◆ The task ◆
The answer must consist of every line below that contains the word "baixar".

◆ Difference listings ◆
━━━━━━━━━━━━━━━━━━━━

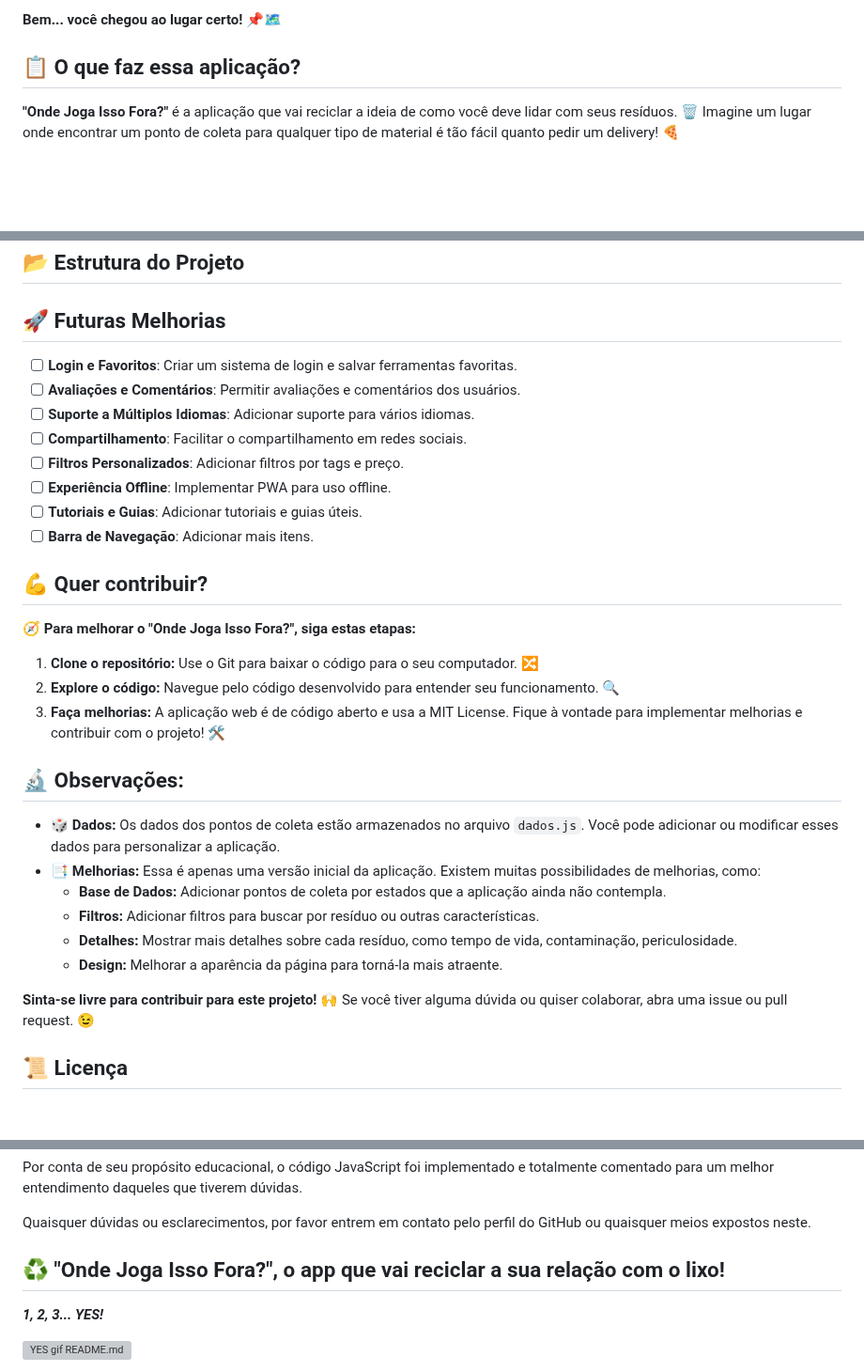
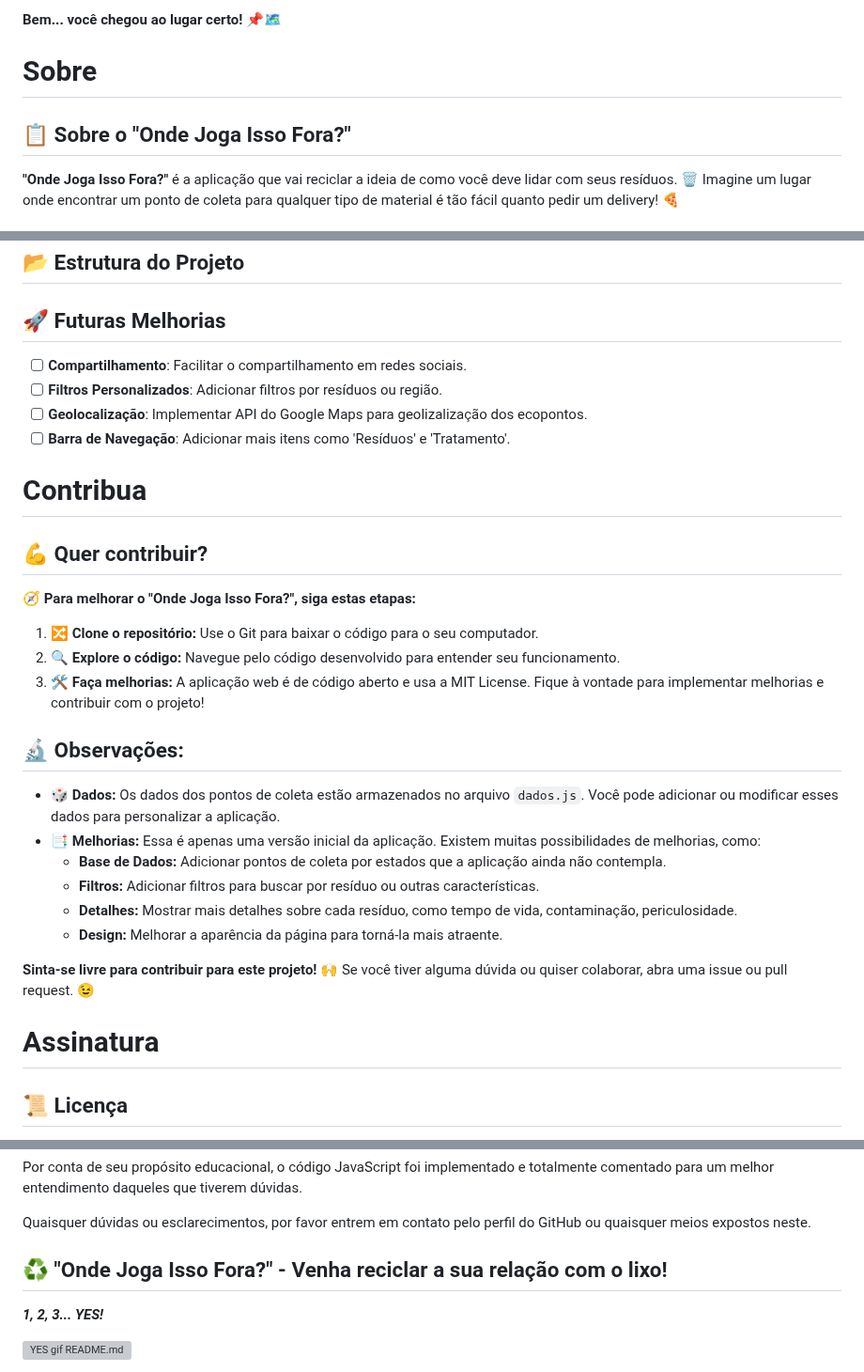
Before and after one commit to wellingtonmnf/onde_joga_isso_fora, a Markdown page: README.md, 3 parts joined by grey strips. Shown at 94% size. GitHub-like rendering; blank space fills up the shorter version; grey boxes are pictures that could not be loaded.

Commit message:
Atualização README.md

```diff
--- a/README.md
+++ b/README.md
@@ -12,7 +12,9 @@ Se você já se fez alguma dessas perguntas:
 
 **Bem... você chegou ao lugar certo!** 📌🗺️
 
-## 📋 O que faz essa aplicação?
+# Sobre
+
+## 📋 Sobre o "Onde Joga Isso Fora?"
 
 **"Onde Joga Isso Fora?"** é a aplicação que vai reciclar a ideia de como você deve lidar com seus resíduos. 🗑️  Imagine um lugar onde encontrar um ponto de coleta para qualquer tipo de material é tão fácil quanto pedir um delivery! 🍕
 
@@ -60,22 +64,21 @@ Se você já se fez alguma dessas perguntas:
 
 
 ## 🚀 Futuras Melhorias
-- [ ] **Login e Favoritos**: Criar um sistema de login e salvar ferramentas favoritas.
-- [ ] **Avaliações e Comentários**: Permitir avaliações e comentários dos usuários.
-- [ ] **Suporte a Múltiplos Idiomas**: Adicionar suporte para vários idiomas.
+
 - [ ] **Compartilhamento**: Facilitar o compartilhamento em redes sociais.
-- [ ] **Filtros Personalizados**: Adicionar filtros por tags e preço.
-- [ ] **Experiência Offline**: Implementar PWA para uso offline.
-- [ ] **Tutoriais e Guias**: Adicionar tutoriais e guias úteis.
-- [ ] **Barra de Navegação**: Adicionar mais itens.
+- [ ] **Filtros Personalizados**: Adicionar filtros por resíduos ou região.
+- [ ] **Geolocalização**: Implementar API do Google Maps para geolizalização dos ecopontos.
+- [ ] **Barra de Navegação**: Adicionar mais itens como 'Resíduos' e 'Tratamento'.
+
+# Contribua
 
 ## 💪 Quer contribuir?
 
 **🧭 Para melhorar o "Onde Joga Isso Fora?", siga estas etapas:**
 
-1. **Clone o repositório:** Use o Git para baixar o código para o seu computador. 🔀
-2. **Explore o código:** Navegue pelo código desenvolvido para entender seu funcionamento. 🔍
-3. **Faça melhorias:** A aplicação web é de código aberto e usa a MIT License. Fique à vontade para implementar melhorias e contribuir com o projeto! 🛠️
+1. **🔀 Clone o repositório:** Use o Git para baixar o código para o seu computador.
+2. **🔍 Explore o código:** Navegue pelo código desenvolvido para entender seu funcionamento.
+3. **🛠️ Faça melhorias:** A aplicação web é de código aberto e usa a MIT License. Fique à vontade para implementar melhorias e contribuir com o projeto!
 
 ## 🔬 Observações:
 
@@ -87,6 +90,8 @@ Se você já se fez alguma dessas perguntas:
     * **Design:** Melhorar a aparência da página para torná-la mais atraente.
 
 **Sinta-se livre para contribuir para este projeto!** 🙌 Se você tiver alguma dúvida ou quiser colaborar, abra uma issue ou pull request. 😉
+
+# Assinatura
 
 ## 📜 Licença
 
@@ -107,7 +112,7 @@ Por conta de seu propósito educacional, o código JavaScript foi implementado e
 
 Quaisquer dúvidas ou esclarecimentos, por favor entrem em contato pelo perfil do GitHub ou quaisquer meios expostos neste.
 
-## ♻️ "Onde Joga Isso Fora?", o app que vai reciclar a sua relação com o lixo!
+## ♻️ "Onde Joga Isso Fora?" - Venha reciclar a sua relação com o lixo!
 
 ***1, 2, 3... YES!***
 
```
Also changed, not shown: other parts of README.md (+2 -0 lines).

━━━━━━━━━━━━━━━━━━━━

◆ Solved exercise ◆
-1. **Clone o repositório:** Use o Git para baixar o código para o seu computador. 🔀
+1. **🔀 Clone o repositório:** Use o Git para baixar o código para o seu computador.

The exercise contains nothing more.